What you need to do - Give the count of lines in the data that include "string", with no other words.

[Image comparison data]
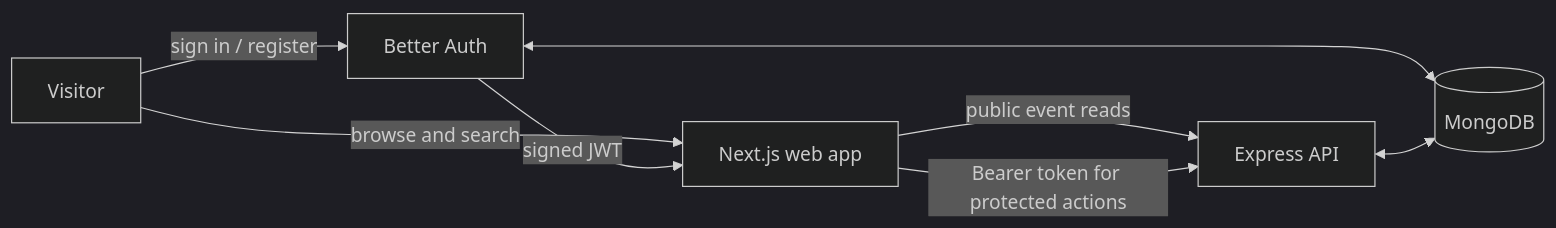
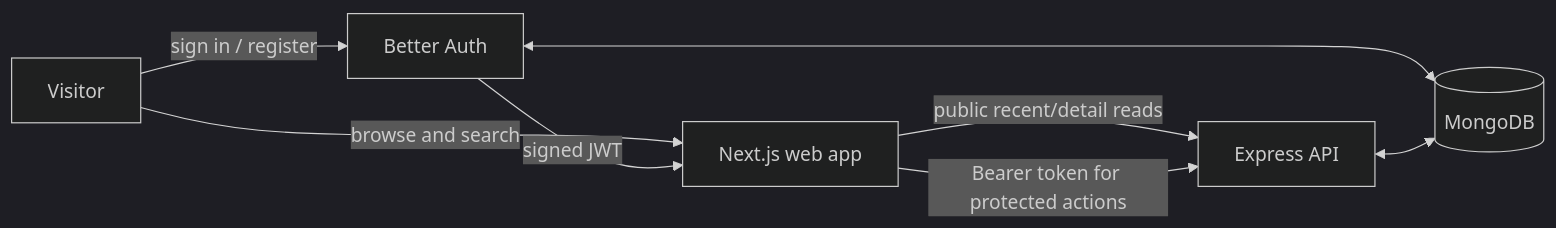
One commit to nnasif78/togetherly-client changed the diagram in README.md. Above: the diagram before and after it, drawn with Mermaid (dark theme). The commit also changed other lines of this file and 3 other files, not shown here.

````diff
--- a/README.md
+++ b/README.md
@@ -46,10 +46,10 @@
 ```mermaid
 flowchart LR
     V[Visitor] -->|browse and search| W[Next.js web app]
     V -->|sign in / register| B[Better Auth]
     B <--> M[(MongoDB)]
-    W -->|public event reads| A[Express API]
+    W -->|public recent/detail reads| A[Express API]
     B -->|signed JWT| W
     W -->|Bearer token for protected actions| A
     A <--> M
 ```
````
==
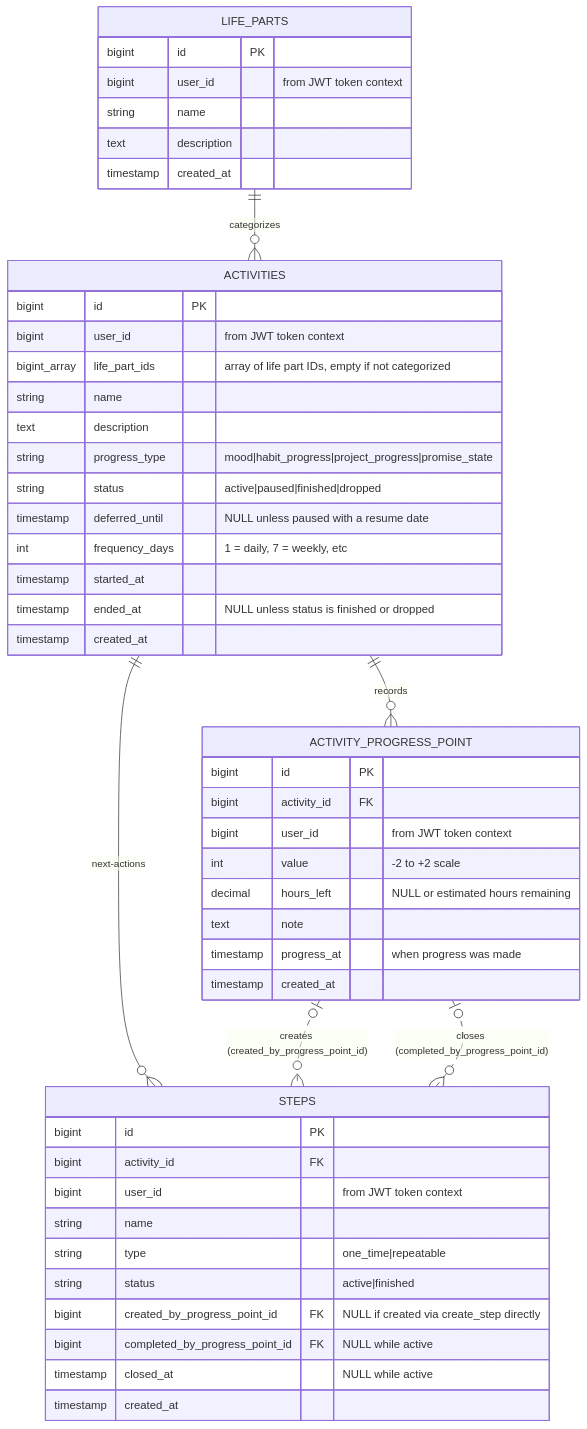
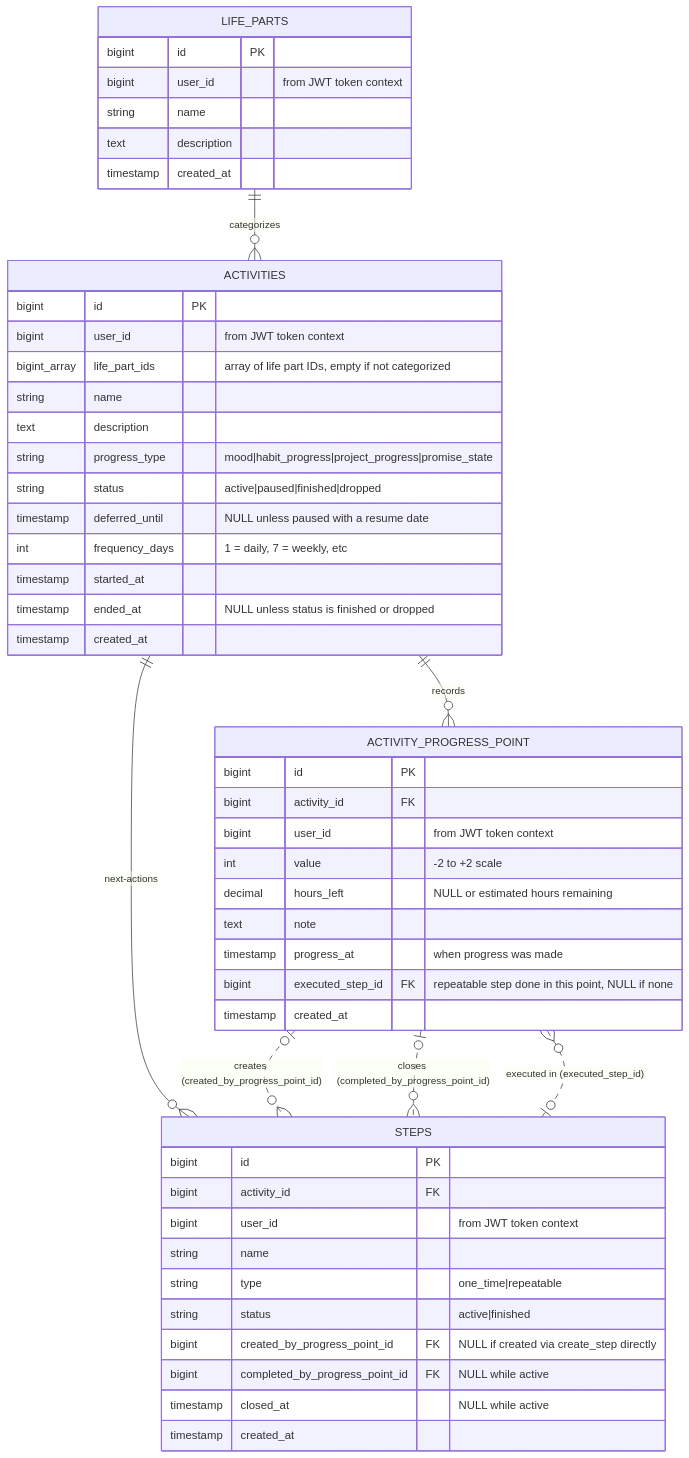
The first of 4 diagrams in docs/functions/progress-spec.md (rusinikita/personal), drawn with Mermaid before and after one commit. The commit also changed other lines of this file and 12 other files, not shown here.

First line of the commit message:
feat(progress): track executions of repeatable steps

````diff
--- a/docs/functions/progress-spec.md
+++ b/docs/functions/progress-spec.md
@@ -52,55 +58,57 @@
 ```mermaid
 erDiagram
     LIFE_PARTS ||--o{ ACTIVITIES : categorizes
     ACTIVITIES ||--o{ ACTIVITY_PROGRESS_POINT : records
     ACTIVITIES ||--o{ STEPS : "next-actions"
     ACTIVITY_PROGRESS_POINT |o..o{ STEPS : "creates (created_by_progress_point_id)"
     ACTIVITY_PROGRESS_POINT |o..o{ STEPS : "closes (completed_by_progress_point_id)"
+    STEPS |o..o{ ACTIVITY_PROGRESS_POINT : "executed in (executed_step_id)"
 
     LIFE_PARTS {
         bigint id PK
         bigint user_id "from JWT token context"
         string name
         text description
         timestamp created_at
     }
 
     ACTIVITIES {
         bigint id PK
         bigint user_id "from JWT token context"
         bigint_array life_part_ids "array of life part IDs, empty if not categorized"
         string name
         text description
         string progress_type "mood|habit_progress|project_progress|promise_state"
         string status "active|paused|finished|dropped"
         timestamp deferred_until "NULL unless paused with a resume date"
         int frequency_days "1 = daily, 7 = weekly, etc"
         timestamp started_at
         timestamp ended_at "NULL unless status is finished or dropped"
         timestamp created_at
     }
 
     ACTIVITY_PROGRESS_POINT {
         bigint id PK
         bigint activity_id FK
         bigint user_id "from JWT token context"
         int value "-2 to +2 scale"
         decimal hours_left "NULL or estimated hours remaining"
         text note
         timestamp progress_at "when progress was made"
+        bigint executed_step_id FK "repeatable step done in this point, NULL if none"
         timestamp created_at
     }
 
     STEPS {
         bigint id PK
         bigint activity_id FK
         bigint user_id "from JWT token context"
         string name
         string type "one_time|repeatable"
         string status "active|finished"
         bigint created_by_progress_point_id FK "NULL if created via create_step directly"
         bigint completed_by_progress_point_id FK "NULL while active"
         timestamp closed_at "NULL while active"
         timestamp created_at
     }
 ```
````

Written answer - 7